Past News at Kluge-Ruhe

Resident Artist's Work Included in Venice Biennale • Saturday February 9, 2013

Aboriginal artist Yhonnie Scarce’s work will be included in the exhibition Personal Structures, an official satellite project of the 55th Venice Biennale. Scarce was a resident artist at the Kluge-Ruhe Collection in September 2012. See details of her residency on our special projects page.

Personal Structures is a project initiated by Global Art Affairs, a Dutch non-profit that aims to heighten awareness about philosophical themes in contemporary art – particularly time, space and existence – and make these subjects more accessible to a wider international audience. In the Venice Biennale, Global Art Affairs focuses on current developments in the international art world and the assembly of artists with different cultural backgrounds in different stages of their careers. The exhibition is held at the Palazzo Bembo in Venice and runs for the entirety of the Biennale (June – November, 2013).
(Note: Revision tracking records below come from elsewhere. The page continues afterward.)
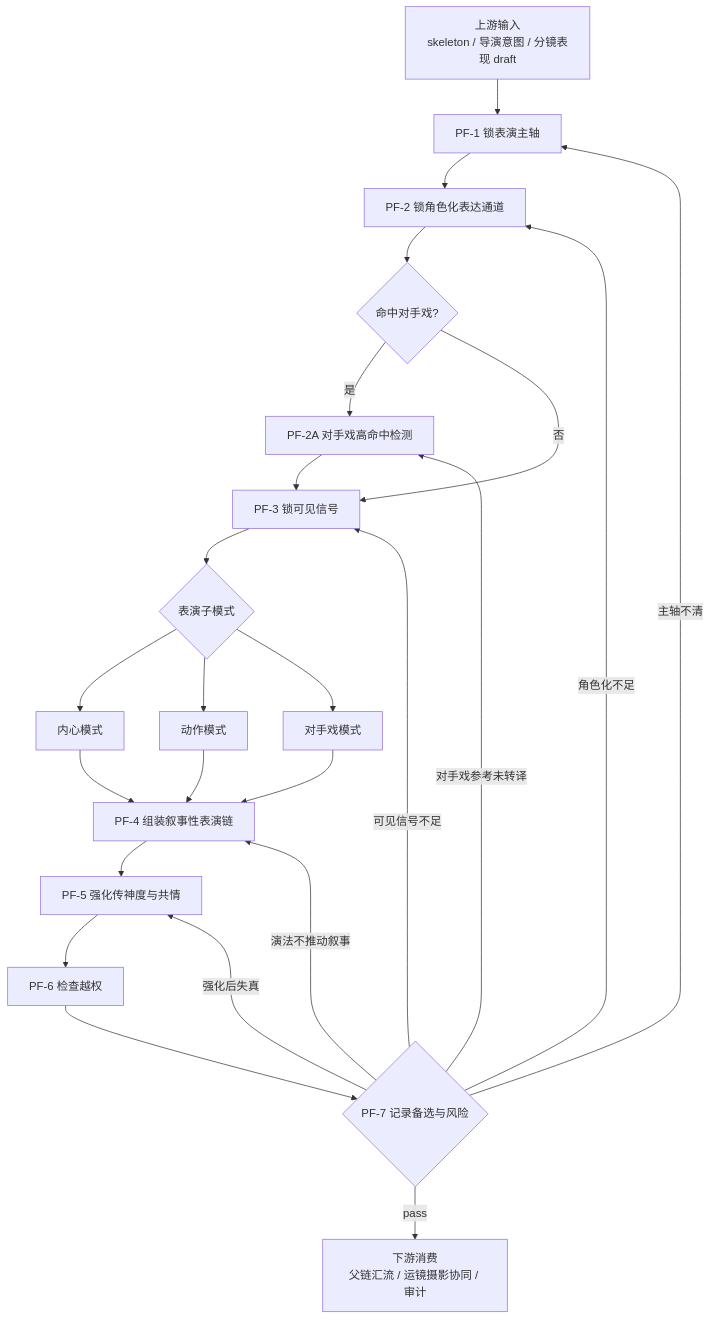
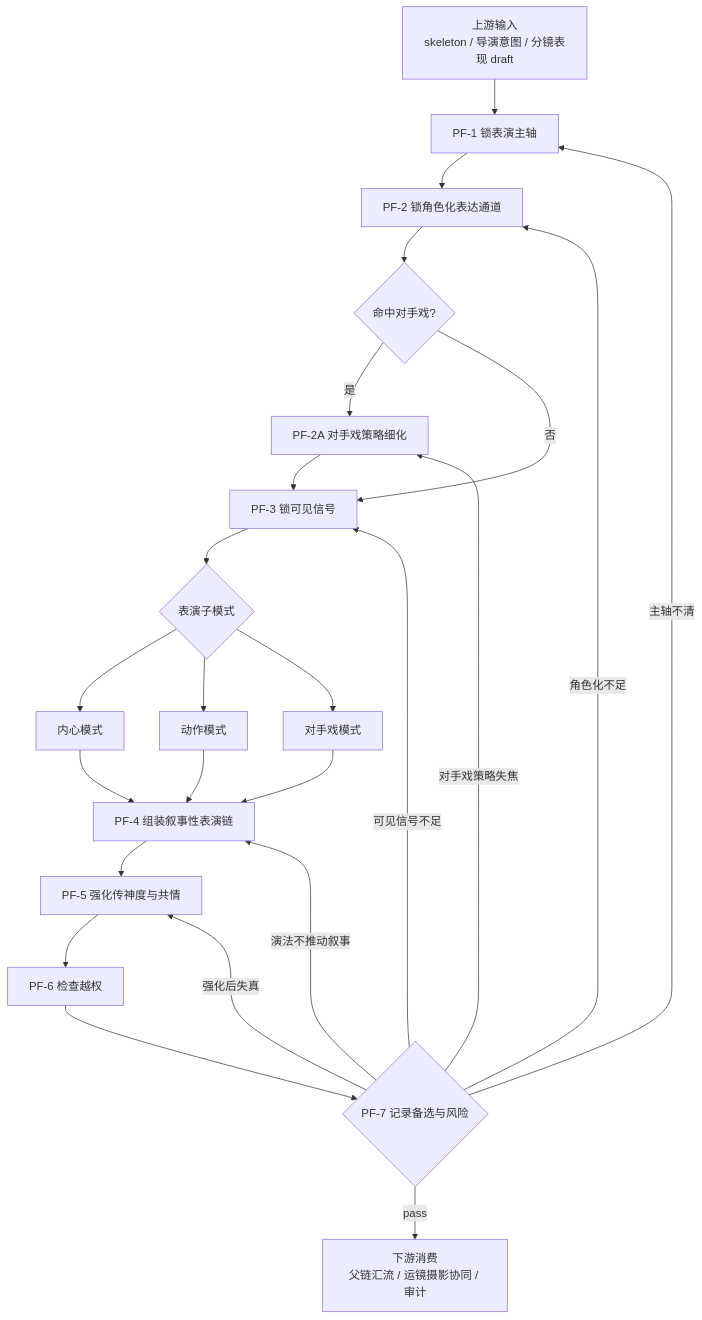
One commit to ZEN-VOID/AI-CUT changed the diagram in .agents/skills/aigc/3-Detail/references/角色表现.md. Above: the diagram before and after it, drawn with Mermaid. The commit also changed other lines of this file and 25 other files, not shown here.

````diff
--- a/.agents/skills/aigc/3-Detail/references/角色表现.md
+++ b/.agents/skills/aigc/3-Detail/references/角色表现.md
@@ -39,26 +42,26 @@
 ```mermaid
 flowchart TD
     U["上游输入<br/>skeleton / 导演意图 / 分镜表现 draft"] --> PF1["PF-1 锁表演主轴"]
     PF1 --> PF2["PF-2 锁角色化表达通道"]
     PF2 --> CHECK{"命中对手戏?"}
-    CHECK -- "是" --> PF2A["PF-2A 对手戏高命中检测"]
+    CHECK -- "是" --> PF2A["PF-2A 对手戏策略细化"]
     CHECK -- "否" --> PF3["PF-3 锁可见信号"]
     PF2A --> PF3
     PF3 --> MODE{"表演子模式"}
     MODE --> I["内心模式"]
     MODE --> A["动作模式"]
     MODE --> D["对手戏模式"]
     I --> PF4["PF-4 组装叙事性表演链"]
     A --> PF4
     D --> PF4
     PF4 --> PF5["PF-5 强化传神度与共情"]
     PF5 --> PF6["PF-6 检查越权"]
     PF6 --> PF7{"PF-7 记录备选与风险"}
     PF7 -- "pass" --> OUT["下游消费<br/>父链汇流 / 运镜摄影协同 / 审计"]
     PF7 -- "主轴不清" --> PF1
     PF7 -- "角色化不足" --> PF2
-    PF7 -- "对手戏参考未转译" --> PF2A
+    PF7 -- "对手戏策略失焦" --> PF2A
     PF7 -- "可见信号不足" --> PF3
     PF7 -- "演法不推动叙事" --> PF4
     PF7 -- "强化后失真" --> PF5
 ```
````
Scarce’s new work for Personal Structures is a freestanding sculpture installation of an acrylic coffin encasing 225 glass bush bananas. Each one commemorates a year of Australia’s colonization and the genocide of Indigenous peoples. This work, displayed as one mass grave, commemorates all who have died as a result of the continually present colonial condition.

Through research into her family’s experiences, Scarce’s glasswork engages with the issue of containment of Aboriginal people, including the forcible removal of these people from their land and the subsequent practice of eugenics. Scarce incorporates her personal histories and research with artifacts from the past, highlighting the legacy of issues related to white settlement in dialogue with the present.

Scarce’s blown-glass Indigenous fruits and vegetables such as bush bananas, bush plums and long yams are metaphoric tools to represent Aboriginal people and their treatment over time. The glass is more than a mere material; the glass acts as a lens and a mirror, which both reflects and exposes the tragedies of Australia’s colonization. Often used to represent the body, the glass has a solid appearance yet is fragile and must be handled with care. Like archaeological objects, Scarce uses her work to tell stories and bear witness.

Previous artists invited to participate in Global Art Affairs exhibitions for the Biennale have included Marina Abramovic (RS), Carl Andre (US), Herman de Vries (NL), Toshikatsu Endo (JP), Johannes Girardoni (US), Peter Halley (US), Joseph Kosuth (US), Melissa Kretschmer (US), Lee Ufan (KR), Ma Jun (CN), Tony Matelli (US), Judy Millar (NZ), Tatsuo Miyajima (JP), Francois Morellet (FR), Hermann Nitsch (AT), Roman Opalka (FR), Thomas Pihl (NO), Miriam Prantl (AT), Andrew Putter (ZA), Arnulf Rainer (AT), Rene Rietmeyer (NL), Yuko Sakurai (JP), Sasaki (JP), SEO (KR), Lawrence Weiner (US), and Maik Wolf (DE).